[[ Data supplied open ]]

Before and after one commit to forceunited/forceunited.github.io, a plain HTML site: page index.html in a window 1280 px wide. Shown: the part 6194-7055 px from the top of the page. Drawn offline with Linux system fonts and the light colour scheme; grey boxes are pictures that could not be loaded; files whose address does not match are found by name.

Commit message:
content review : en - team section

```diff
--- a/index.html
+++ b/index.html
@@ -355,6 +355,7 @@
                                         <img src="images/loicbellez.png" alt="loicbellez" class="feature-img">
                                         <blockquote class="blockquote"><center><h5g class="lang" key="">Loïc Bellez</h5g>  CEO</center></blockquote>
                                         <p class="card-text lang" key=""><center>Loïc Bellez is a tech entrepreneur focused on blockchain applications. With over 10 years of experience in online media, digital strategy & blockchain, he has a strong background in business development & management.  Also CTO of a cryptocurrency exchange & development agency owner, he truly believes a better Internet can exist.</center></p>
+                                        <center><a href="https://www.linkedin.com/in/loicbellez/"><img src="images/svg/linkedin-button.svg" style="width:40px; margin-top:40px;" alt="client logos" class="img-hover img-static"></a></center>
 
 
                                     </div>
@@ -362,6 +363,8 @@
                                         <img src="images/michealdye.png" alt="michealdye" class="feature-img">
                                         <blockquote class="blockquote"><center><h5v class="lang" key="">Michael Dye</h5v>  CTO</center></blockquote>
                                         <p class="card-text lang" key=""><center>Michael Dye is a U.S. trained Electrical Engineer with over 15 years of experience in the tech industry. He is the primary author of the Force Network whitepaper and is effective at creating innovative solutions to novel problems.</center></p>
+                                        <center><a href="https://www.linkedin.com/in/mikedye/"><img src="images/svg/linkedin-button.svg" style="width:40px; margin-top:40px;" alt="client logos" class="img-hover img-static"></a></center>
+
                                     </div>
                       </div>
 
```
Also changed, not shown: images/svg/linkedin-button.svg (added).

[[ Data supplied closed ]]

*Aim of the task*.
Search the records for the word "class" and copy out every line that holds it.

*Answer to this problem*.
                                         <img src="images/loicbellez.png" alt="loicbellez" class="feature-img">
                                         <blockquote class="blockquote"><center><h5g class="lang" key="">Loïc Bellez</h5g>  CEO</center></blockquote>
                                         <p class="card-text lang" key=""><center>Loïc Bellez is a tech entrepreneur focused on blockchain applications. With over 10 years of experience in online media, digital strategy & blockchain, he has a strong background in business development & management.  Also CTO of a cryptocurrency exchange & development agency owner, he truly believes a better Internet can exist.</center></p>
+                                        <center><a href="https://www.linkedin.com/in/loicbellez/"><img src="images/svg/linkedin-button.svg" style="width:40px; margin-top:40px;" alt="client logos" class="img-hover img-static"></a></center>
                                         <img src="images/michealdye.png" alt="michealdye" class="feature-img">
                                         <blockquote class="blockquote"><center><h5v class="lang" key="">Michael Dye</h5v>  CTO</center></blockquote>
                                         <p class="card-text lang" key=""><center>Michael Dye is a U.S. trained Electrical Engineer with over 15 years of experience in the tech industry. He is the primary author of the Force Network whitepaper and is effective at creating innovative solutions to novel problems.</center></p>
+                                        <center><a href="https://www.linkedin.com/in/mikedye/"><img src="images/svg/linkedin-button.svg" style="width:40px; margin-top:40px;" alt="client logos" class="img-hover img-static"></a></center>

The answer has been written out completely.